Based on the temperature levels available in the long-haul truck application and component availability, ethanol was considered to be the best choice for operating fluid due to the highest power output enabling the highest overall efficiency of the complete combustion engine and WHR system. Selection of the EGR (exhaust gas recirculation) heat source was evaluated in terms of costs and benefits, as well as diagnostics implications and safety aspects. For the public road testing efforts beginning in 2015, the use of exhaust heat recuperation only was chosen.
The Euro VI Cursor II engine from FPT was selected for testing. The combustion engine and all the WHR components were instrumented and integrated on an Iveco Stralis vehicle frame to conduct test bench activities. The test bed setup of the WHR system is shown in Figure 1. After initial operation and controller optimization, the complete system was optimized for stationary and transient operation, focusing on typical European real-life driving cycles.
After successfully optimizing the WHR system on the test bed, the WHR system was integrated in the vehicle, as depicted in Figure 2. Vehicle tests were performed on public roads in Austria with the target of testing and calibrating the WHR system for a wide range of relevant operating conditions.
Simulation models supported the WHR development throughout the project, from the paper phase until final testing on the public roads. They provided useful input for working fluid selection, component sizing, control strategies development, and prediction of fuel consumption results under several operating conditions.
The vehicle testing and simulation showed the following results:
• 2.5% BSFC reduction for a European real-life cycle with 108 kW
• 3.1% BSFC reduction for a U.S. real-life cycle with 143 kW
• 3.4% BSFC reduction for a RMC with 182 kW
• Up to 6.5 g/kW·h BSFC reduction in the engine map.
All results were obtained with WHR prototype stage 2015 parts. The 3.4% brake specific fuel consumption (BSFC) reduction for the ramped-modal cycle (RMC) fits well to the EPA technology assessment claiming a 3.6% fuel consumption reduction potential for WHR in 2020.
Up to 3.5% BSFC reduction for the European real-life cycle is assumed as the parts mature toward series production. With this assumption, a BSFC reduction above 4% is expected for the higher powered U.S. cycles.
The research also included a possible technology roadmap containing WHR as a central part to achieve a future CARB BSFC target value of approximately 172 g/kW·h. WHR combined with other thermodynamics measures—including advanced turbocharger technologies, alternative EGR concepts, optimal compact combustion along with friction optimization—can possibly make this happen.

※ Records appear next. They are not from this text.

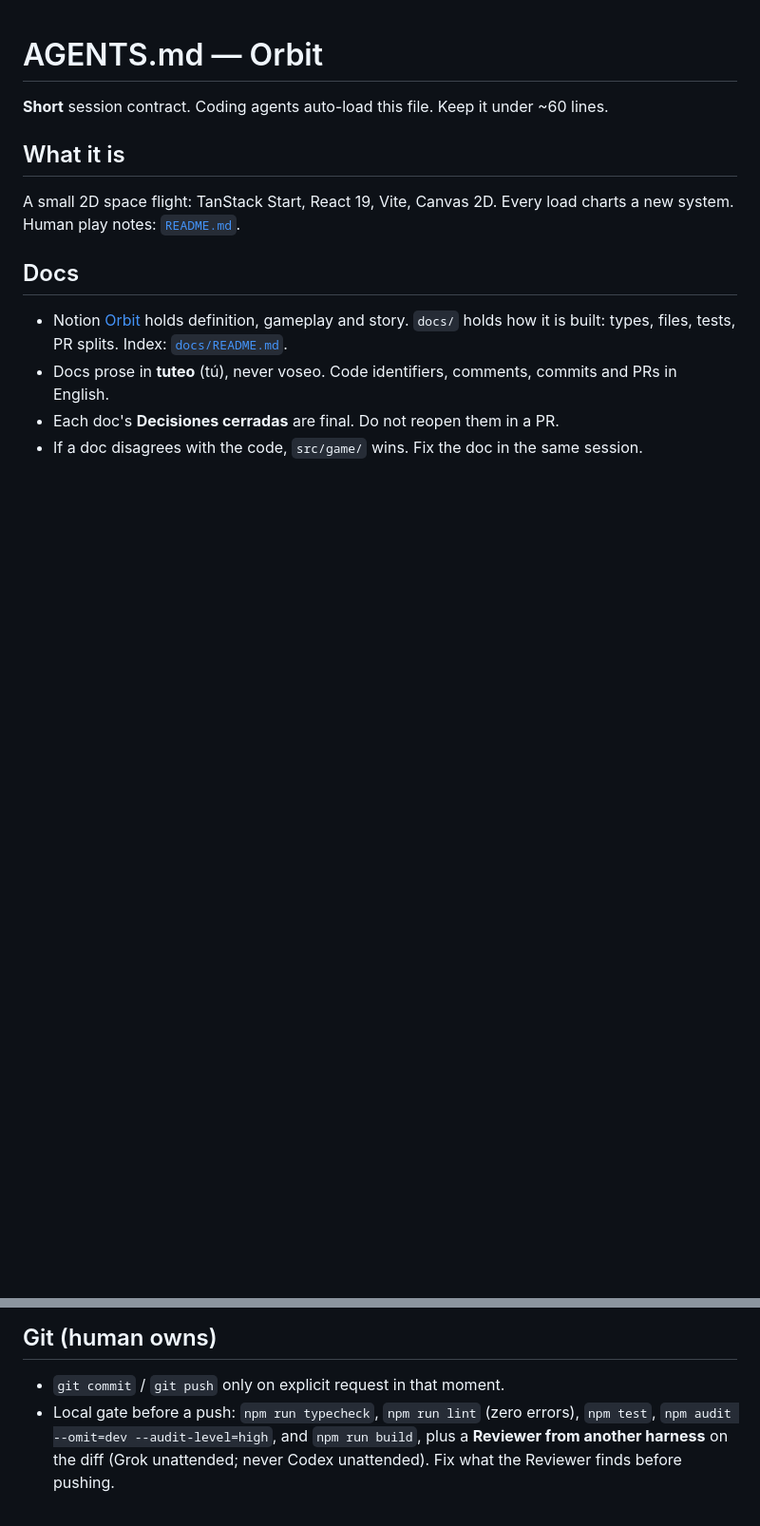
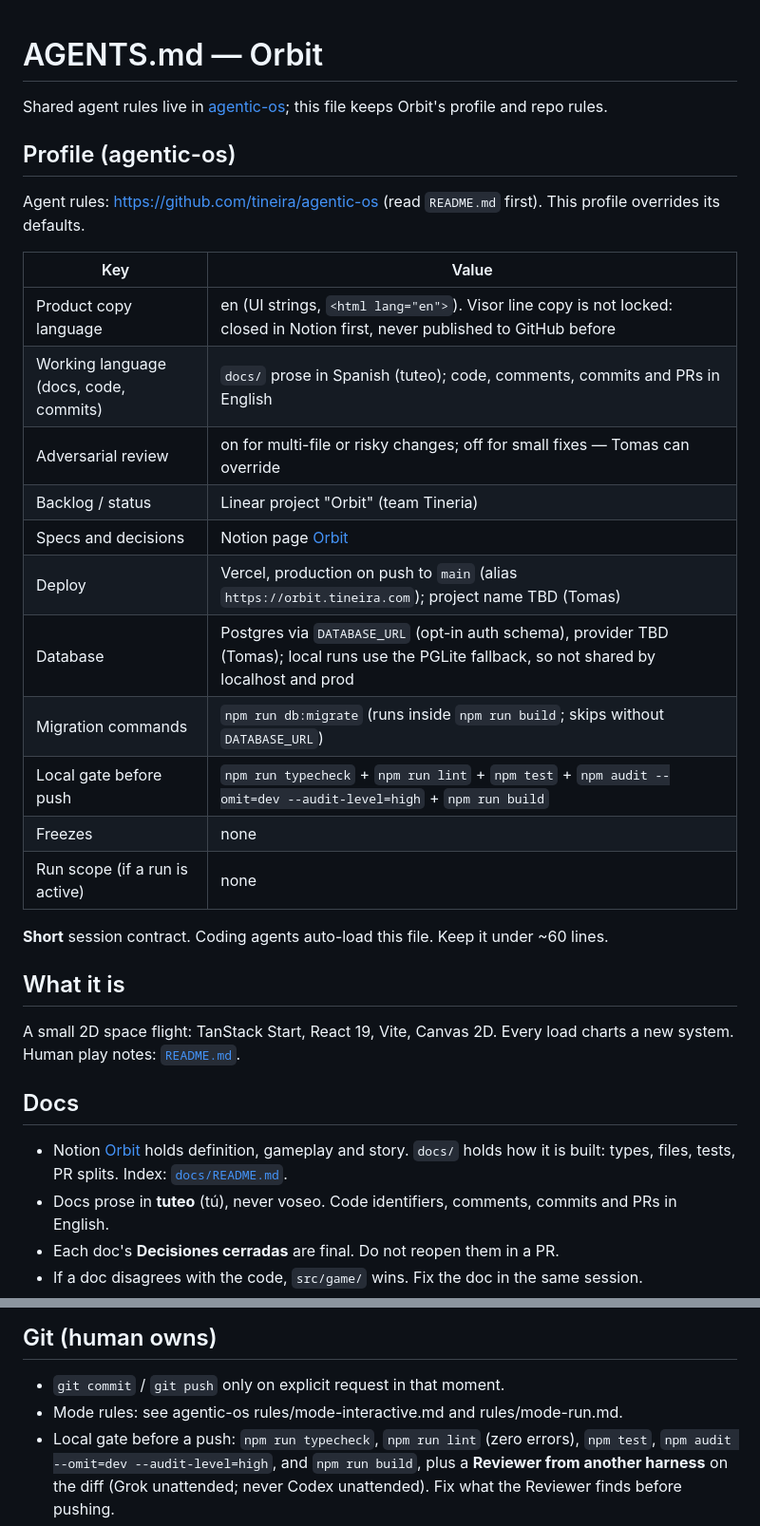
Before and after one commit to tineira/Orbit, a Markdown page: AGENTS.md, 2 parts joined by grey strips. Shown at 95% size. Drawn GitHub-style; blank space fills up the shorter version.

Commit message:
docs(agents): add agentic-os profile to AGENTS.md [skip ci] [skip deploy]
Pointer to tineira/agentic-os plus the Profile (agentic-os) block. Existing rules unchanged; one mode-rules pointer line under Git.

Co-Authored-By: Claude Opus 5.5 <noreply@anthropic.com>

```diff
--- a/AGENTS.md
+++ b/AGENTS.md
@@ -1,4 +1,24 @@
 # AGENTS.md — Orbit
+
+Shared agent rules live in [agentic-os](https://github.com/tineira/agentic-os); this file keeps Orbit's profile and repo rules.
+
+## Profile (agentic-os)
+
+Agent rules: https://github.com/tineira/agentic-os (read `README.md` first). This profile overrides its defaults.
+
+| Key | Value |
+|---|---|
+| Product copy language | en (UI strings, `<html lang="en">`). Visor line copy is not locked: closed in Notion first, never published to GitHub before |
+| Working language (docs, code, commits) | `docs/` prose in Spanish (tuteo); code, comments, commits and PRs in English |
+| Adversarial review | on for multi-file or risky changes; off for small fixes — Tomas can override |
+| Backlog / status | Linear project "Orbit" (team Tineria) |
+| Specs and decisions | Notion page [Orbit](https://app.notion.com/p/3d9a554c3c4081739622ed800df2f0f5) |
+| Deploy | Vercel, production on push to `main` (alias `https://orbit.tineira.com`); project name TBD (Tomas) |
+| Database | Postgres via `DATABASE_URL` (opt-in auth schema), provider TBD (Tomas); local runs use the PGLite fallback, so not shared by localhost and prod |
+| Migration commands | `npm run db:migrate` (runs inside `npm run build`; skips without `DATABASE_URL`) |
+| Local gate before push | `npm run typecheck` + `npm run lint` + `npm test` + `npm audit --omit=dev --audit-level=high` + `npm run build` |
+| Freezes | none |
+| Run scope (if a run is active) | none |
 
 **Short** session contract. Coding agents auto-load this file. Keep it under ~60 lines.
 
@@ -18,6 +38,7 @@ A small 2D space flight: TanStack Start, React 19, Vite, Canvas 2D. Every load c
 ## Git (human owns)
 
 - `git commit` / `git push` only on explicit request in that moment.
+- Mode rules: see agentic-os rules/mode-interactive.md and rules/mode-run.md.
 - Local gate before a push: `npm run typecheck`, `npm run lint` (zero errors), `npm test`, `npm audit --omit=dev --audit-level=high`, and `npm run build`, plus a **Reviewer from another harness** on the diff (Grok unattended; never Codex unattended). Fix what the Reviewer finds before pushing.
 - No GitHub Actions here. The local gate is the gate. After a `git push` to `main`, the turn is done when the Vercel **production** deploy for that SHA is Ready (alias `https://orbit.tineira.com`). On a Vercel failure, diagnose, fix, and push again (in scope of the original push).
 - If GitHub Actions exists later, it is a backstop: before your **next** push, check the latest `main` run. Red → fix first. Network flake → rerun failed and move on.
```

This article is based on SAE technical paper 2016-01-8057 authored by Michael Glensvig, Heimo Schreier, Mauro Tizianel, and Helmut Theissl of AVL List GmbH; Peter Krähenbühl and Fabio Cococcetta of FPT Motorenforschung AG; and Ivan Calaon of Iveco. The paper will be presented at the 2016 SAE Commercial Vehicle Engineering Congress.